Two quick questions about the ethics of this form of theft-deterrence:
(1) How important is the analogy of SkunkLock’s noxious gas to pepper spray in evaluating SkunkLock ethically? That is, if we accept pepper spray as a deterrent to battery or robbery, then by parity of reasoning should we also accept SkunkLock as a theft deterrent? (Bonus: Might we distinguish the cases on grounds of the physical presence of the victim in the case of battery or robbery, and the physical absence of the victim in the case of bicycle theft? This distinction informs greater criminal penalties for robbery than for burglary in most common law jurisdictions. Does it also make a difference here?)

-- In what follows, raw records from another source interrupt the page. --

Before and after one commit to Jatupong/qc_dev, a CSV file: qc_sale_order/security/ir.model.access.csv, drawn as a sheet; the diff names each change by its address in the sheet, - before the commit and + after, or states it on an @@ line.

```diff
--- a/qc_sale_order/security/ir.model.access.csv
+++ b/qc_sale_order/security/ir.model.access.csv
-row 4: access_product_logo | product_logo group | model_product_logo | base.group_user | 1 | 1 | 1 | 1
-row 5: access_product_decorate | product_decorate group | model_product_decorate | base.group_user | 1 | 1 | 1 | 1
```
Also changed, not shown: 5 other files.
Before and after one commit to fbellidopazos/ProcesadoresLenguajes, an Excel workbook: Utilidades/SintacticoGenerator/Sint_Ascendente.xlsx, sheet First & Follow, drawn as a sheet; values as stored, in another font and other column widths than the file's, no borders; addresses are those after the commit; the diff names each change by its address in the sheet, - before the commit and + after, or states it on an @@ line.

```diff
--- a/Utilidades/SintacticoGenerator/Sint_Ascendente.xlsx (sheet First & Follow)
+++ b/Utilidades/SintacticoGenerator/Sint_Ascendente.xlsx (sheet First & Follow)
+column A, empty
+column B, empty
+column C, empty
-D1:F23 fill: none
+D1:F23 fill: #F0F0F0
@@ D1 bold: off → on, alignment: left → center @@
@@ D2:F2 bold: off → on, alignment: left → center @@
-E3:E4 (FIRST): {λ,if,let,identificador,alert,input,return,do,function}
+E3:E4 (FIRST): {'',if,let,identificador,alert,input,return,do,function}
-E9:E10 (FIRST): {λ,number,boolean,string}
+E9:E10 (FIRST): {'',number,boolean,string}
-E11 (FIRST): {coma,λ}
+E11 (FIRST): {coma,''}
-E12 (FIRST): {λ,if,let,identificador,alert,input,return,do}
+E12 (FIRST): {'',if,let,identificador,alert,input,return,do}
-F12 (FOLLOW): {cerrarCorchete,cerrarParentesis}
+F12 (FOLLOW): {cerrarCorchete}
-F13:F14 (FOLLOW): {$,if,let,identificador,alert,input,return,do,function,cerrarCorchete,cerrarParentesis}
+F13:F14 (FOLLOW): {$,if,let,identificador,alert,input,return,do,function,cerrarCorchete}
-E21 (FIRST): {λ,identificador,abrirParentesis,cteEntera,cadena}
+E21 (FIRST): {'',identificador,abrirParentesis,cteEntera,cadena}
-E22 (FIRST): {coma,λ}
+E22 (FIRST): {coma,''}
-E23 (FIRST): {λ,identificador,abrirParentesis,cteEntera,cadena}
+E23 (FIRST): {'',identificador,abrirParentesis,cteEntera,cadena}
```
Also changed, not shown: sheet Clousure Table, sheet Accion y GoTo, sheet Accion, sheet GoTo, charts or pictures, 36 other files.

(2) How significant to ethical evaluation is the fact that the SkunkLock is labeled prominently? Would the evaluation change if there were a ‘stealth’ model of SkunkLock with no identifying marks?
LINK: Bike lock developed that makes thieves immediately vomit (by Alan Yuhas for The Guardian)
A man approaches a bicycle, handheld electric saw at the ready. He powers it on, starts to drill, and is shot in the face with a noxious spray that makes him vomit uncontrollably. This is the dream of the inventors of SkunkLock.
“Basically we were fed up with thefts,” said Daniel Idzkowski from San Francisco, one of the inventors of SkunkLock. “The real last straw was we had a friend park his very expensive electric bike outside a Whole Foods, and then went to have lunch and chat. We went out and his bike was gone.”
With the right tools, Idzkowski said, a thief could cut through most locks in less than a minute. Thieves, he said, “talk in seconds: a 15-second bike, a 20-second bike, and it goes up to 30-60-second bikes, with Kryptonite locks that require two cuts, each about 25 seconds”.
With his co-inventor, Yves Perrenoud, Idzkowski created a U-shaped lock of carbon and steel with a hollow chamber to hold one of three pressurized gases of their own concoction, including one called “formula D_1”. When someone cuts about 30% of the way into the lock, Idzkowski said, the gas erupts in the direction of the gash.
“It’s pretty much immediately vomit inducing, causes difficulty breathing,” Idzkowski said. “A lot of similar symptoms to pepper spray.”
What do you think?